The Moral Philosophy of Bonaventura (Giovanni Fidenza)

The Moral Philosophy of Bonaventura (Giovanni Fidenza)

June 26, 2021 Off By Felso

One of the most fundamental questions for Bonaventura is whether man can do well without God’s help.

For Bonaventura, of course, the most direct way of displaying good behavior is the orientation of the will towards the good. However, the will is weak in the attainment of virtue, just as our minds are hesitant to obtain the truth of knowledge. To unlock this weakness, we need moral enlightenment, just like the mental enlightenment we need to know the truth (Maurer, 1982: 151).

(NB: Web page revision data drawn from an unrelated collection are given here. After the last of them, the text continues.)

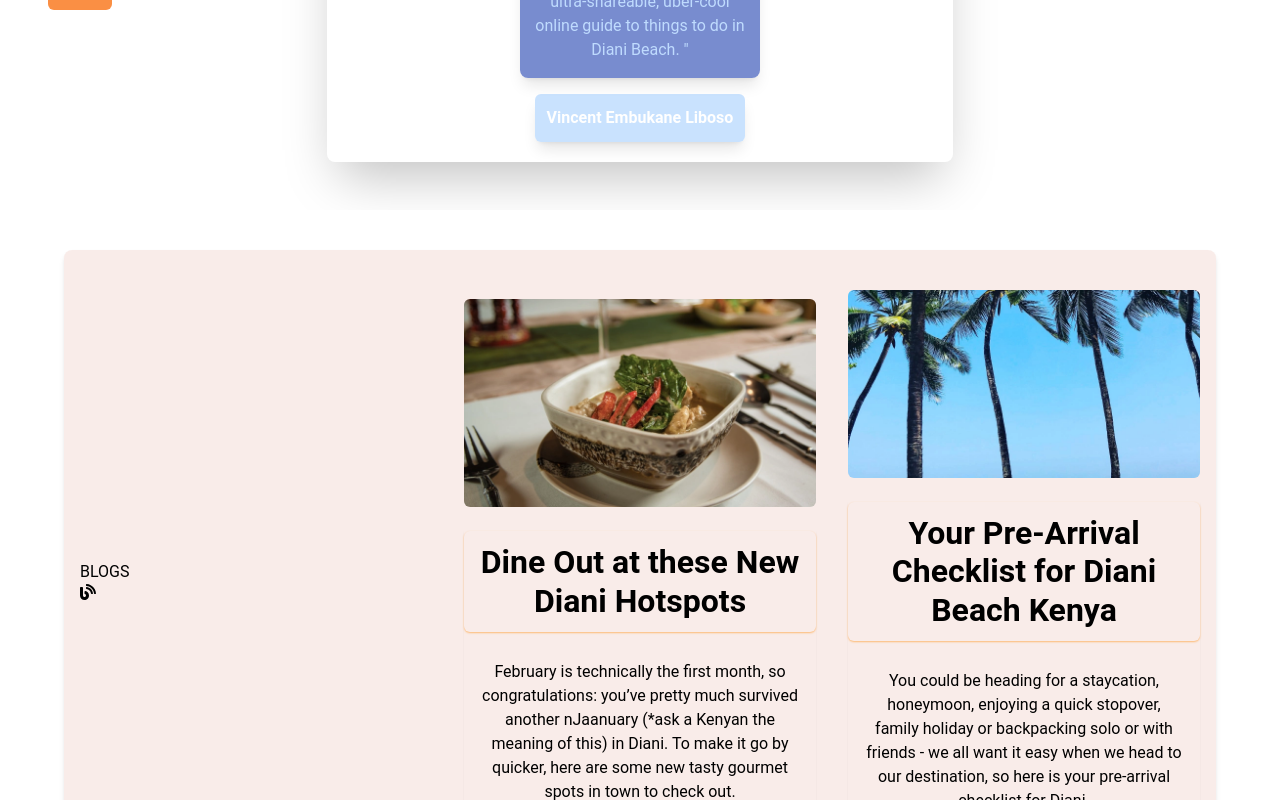
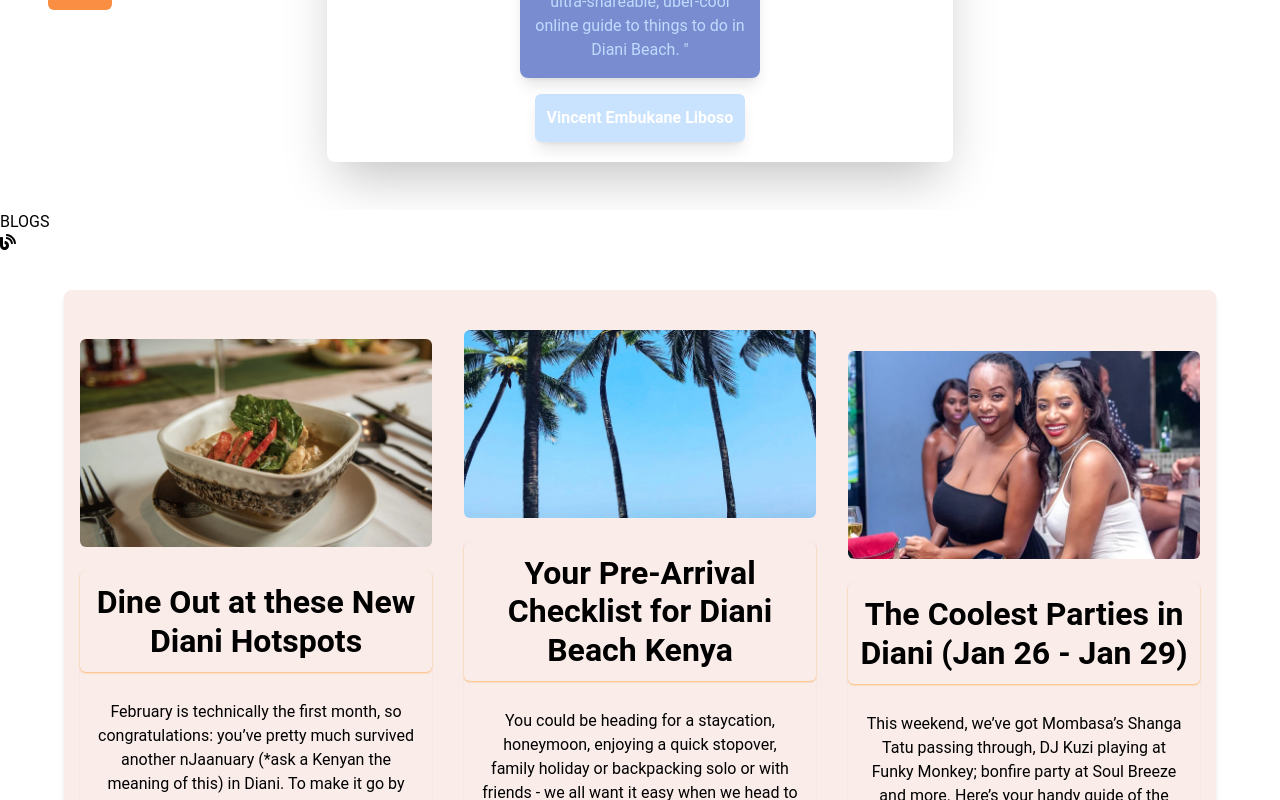
Before and after one commit to MatthewsRicky/travelapp, a Next.js app: page / in a window 1280 px wide. Shown: the part 430-1230 px from the top of the page. Built offline with nearby package versions, Linux system fonts and the light colour scheme.

Commit message:
Update BlogCard.tsx

```diff
--- a/components/BlogCard.tsx
+++ b/components/BlogCard.tsx
@@ -13,11 +13,14 @@ type blogItems = {
 
 const BlogCard = ({ src, alt, title, description }: blogItems) => {
 	return (
-		<section className='grid my-10 w-[90%] md:grid-cols-2 lg:grid-cols-3 gap-8 max-container items-center blogs-bg p-4 border-none shadow-md rounded-lg'>
+		<section>
+			<header>
 				<span>
 					<p>BLOGS</p>
 					<FaBlog />
 				</span>
+			</header>
+			<div className='grid my-10 w-[90%] md:grid-cols-2 lg:grid-cols-3 gap-8 max-container items-center blogs-bg p-4 border-none shadow-md rounded-lg'>
 				<>
 					{BLOG_SECTION.map((blog) => (
 						<article
@@ -48,6 +51,7 @@ const BlogCard = ({ src, alt, title, description }: blogItems) => {
 						</article>
 					))}
 				</>
+			</div>
 			//banana //another banana //final banana /banana
 		</section>
 	);
```
Lines whose indentation alone changed are shown as unchanged.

The source of our moral judgments is our practical reason. To act morally, we need to produce practical judgments guided by a virtue such as “prudence.” Therefore, prudence is at the center of our moral life, which is formed by all our moral actions. Bonaventura talks about the four virtues traditionally accepted in the Middle Ages: prudence, justice, fortitude and sobriety. It is imperative that these virtues be active in order for us to do positive things in our lives.

This activity only depends on the enlightenment of our souls through divine virtues. There are four divine virtues that will provide divine enlightenment: the highest honesty (justice), the stasis of existence (steadiness), practical wisdom (prudence and purity (moderate)). In this way, man can realize the necessary formation for a good life and puts happiness as an indispensable tool for himself with his will. According to Bonaventura, will is the will or mental affection of the soul towards any object. will have the most honorable place among them (Aspell, 1999: 130).

For Bonaventura, the subject of morality is happiness. Happiness is the unchangeable destiny of every rational soul. Since the soul is immortal, it enjoys happiness. Such a feature cannot be found in a mortal being, the human body is mortal, the soul that gives it value is immortal. On the other hand, man is responsible before God for all his actions. The reward for good is good, and the reward for evil is punishment.

Prepared by: Sociologist Ömer YILDIRIM
Source: Omer YILDIRIM’s Personal Lecture Notes. Atatürk University Sociology Department 1st Year “Introduction to Philosophy” and 2nd, 3rd, 4th Grade “History of Philosophy” Lecture Notes (Ömer YILDIRIM); Open Education Philosophy Textbook